Work request - Report each line below that carries the word "shown".

Given entries -
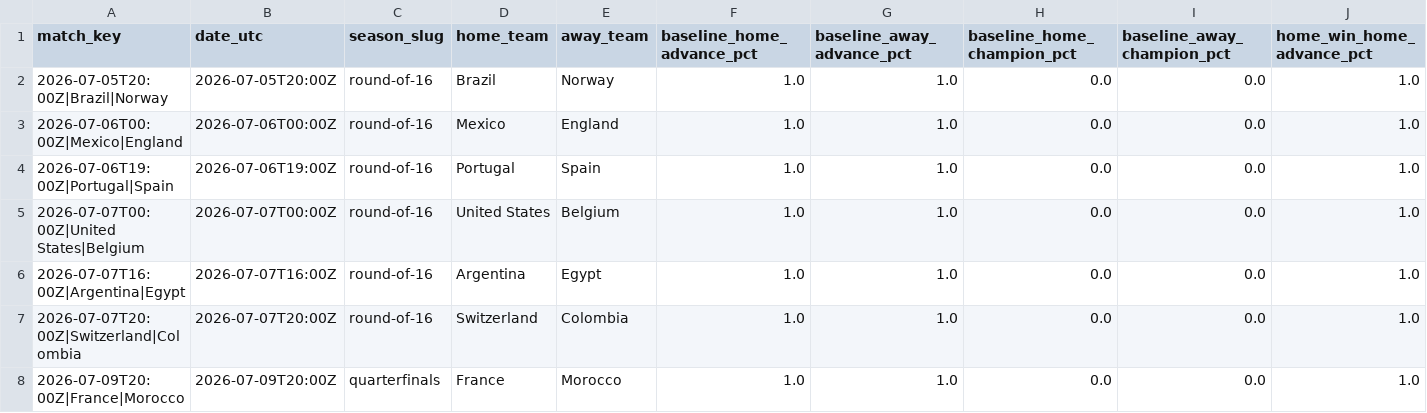
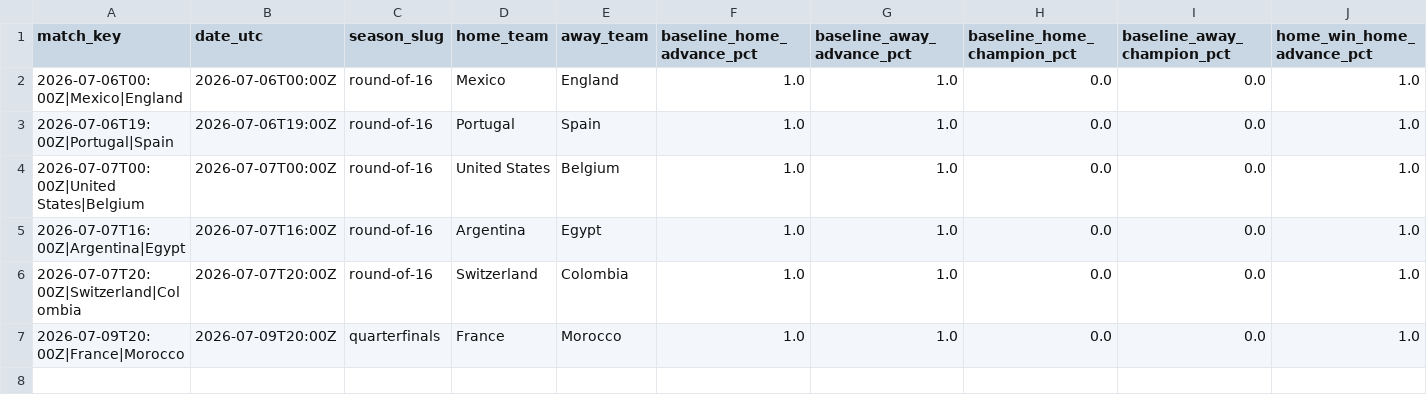
Before and after one commit to akarpie96/2026-worldcup-forecast, a CSV file: data/processed/match_impacts.csv, drawn as a sheet; only a part is shown; rows hold the shown columns only; the diff names each change by its address in the sheet, - before the commit and + after, or states it on an @@ line.

```diff
--- a/data/processed/match_impacts.csv
+++ b/data/processed/match_impacts.csv
-row 2: 2026-07-05T20:00Z|Brazil|Norway | 2026-07-05T20:00Z | round-of-16 | Brazil | Norway | 1.0 | 1.0 | 0.0 | 0.0 | 1.0
```
Also changed, not shown: data/processed/forecast_history.csv, data/processed/group_stage_matches.csv, 3 other files.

Response -
Before and after one commit to akarpie96/2026-worldcup-forecast, a CSV file: data/processed/match_impacts.csv, drawn as a sheet; only a part is shown; rows hold the shown columns only; the diff names each change by its address in the sheet, - before the commit and + after, or states it on an @@ line.
Also changed, not shown: data/processed/forecast_history.csv, data/processed/group_stage_matches.csv, 3 other files.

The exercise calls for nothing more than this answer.